  Specifically, Streit alleged that former Trustee Tom Phelan recently solicited village on behalf of the company for which he works.
  “It isn’t a good ordinance unless it applies to everyone,” Streit said. “I do believe it’s a good starting point.”
  Trustee Terry Vorderer said the ordinance can always be fine-tuned but delaying a vote at Tuesday night’s meeting would be a mistake.
  “I hate to see it postponed and lost forever,” Vorderer said.
  Trustee Alex Olejniczak agreed, admitting that the ordinance was not a finished product. He criticized Streit for playing to the camera by reading “another well-written diatribe.”
  Mayor Sandra Bury’s campaigned on stricter rules for disclosing conflicts of interest and she added to each board meeting’s agenda an opportunity for trustees to disclose any conflicts with potential board action.
  The ordinance comes several months after the FBI launched an investigation into a deal in which a roofing company with political and familial connections to Streit received a contract to replace the roof on the village’s public works building.
  The village board in November approved the $166,085 contract despite the fact that two other companies submitted lower bids for the work.
  The FBI in December issued a grand jury subpoena to village manager Larry Deetjen, asking him to produce all documents related to the bid process and selection of Joliet-based Adler Roofing and Sheet Metal to repair the roof.
  Streit’s brother, Mike, works at Adler Roofing as an estimator, and Streit’s political committee has received contributions from the firm.
  Streit said his brother does not have an ownership interest in the company and the issue was used to defame him and former Mayor Dave Heilmann, who was in office at the time the contract was awarded.

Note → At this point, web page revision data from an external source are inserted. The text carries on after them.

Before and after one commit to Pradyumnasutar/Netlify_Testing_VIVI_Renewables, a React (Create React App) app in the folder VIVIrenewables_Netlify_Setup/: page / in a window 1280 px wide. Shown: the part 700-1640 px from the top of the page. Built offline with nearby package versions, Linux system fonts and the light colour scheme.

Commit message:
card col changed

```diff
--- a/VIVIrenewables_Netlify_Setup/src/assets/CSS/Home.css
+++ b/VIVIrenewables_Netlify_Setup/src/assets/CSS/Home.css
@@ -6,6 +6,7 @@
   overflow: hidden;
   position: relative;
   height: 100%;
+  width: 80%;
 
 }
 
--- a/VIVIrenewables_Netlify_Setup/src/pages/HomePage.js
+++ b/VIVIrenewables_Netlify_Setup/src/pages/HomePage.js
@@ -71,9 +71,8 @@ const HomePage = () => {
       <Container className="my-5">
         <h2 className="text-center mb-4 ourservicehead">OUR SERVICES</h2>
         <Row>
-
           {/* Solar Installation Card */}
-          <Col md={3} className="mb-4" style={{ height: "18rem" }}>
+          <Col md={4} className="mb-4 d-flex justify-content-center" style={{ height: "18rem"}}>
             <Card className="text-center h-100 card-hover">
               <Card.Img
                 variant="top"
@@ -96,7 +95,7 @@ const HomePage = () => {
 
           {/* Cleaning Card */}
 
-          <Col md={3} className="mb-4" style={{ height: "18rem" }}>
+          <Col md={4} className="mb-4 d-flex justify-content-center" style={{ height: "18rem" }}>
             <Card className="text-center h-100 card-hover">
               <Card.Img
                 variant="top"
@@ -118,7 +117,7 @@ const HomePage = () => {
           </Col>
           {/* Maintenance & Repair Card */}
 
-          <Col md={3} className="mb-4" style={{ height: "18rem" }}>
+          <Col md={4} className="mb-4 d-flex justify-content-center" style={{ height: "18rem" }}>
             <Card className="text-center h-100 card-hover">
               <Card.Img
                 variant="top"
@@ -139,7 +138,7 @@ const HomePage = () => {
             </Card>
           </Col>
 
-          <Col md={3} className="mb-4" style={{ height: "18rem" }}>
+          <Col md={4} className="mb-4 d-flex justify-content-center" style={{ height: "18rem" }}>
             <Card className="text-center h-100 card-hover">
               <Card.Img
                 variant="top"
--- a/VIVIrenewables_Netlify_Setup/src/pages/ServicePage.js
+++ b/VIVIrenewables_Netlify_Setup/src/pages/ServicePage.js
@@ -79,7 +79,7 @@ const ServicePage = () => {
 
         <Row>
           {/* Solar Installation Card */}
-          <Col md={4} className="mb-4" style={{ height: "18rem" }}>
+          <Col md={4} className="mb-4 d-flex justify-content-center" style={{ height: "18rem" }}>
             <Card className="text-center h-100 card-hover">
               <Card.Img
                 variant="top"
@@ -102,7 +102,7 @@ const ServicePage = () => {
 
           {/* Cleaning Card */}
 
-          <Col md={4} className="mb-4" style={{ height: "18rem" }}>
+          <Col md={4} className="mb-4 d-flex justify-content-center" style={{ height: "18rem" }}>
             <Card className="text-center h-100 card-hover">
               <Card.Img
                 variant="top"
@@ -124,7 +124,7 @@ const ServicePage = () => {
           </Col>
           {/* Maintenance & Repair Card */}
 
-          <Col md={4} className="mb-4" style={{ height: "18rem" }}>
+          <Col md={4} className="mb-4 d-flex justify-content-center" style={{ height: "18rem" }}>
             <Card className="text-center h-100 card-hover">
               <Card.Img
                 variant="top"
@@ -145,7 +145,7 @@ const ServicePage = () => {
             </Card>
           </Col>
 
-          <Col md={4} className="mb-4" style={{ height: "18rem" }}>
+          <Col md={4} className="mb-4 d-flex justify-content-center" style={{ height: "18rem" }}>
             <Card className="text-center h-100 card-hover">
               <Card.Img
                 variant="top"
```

  Trustees later voted to rescind the contract and throw out the other bids for the work.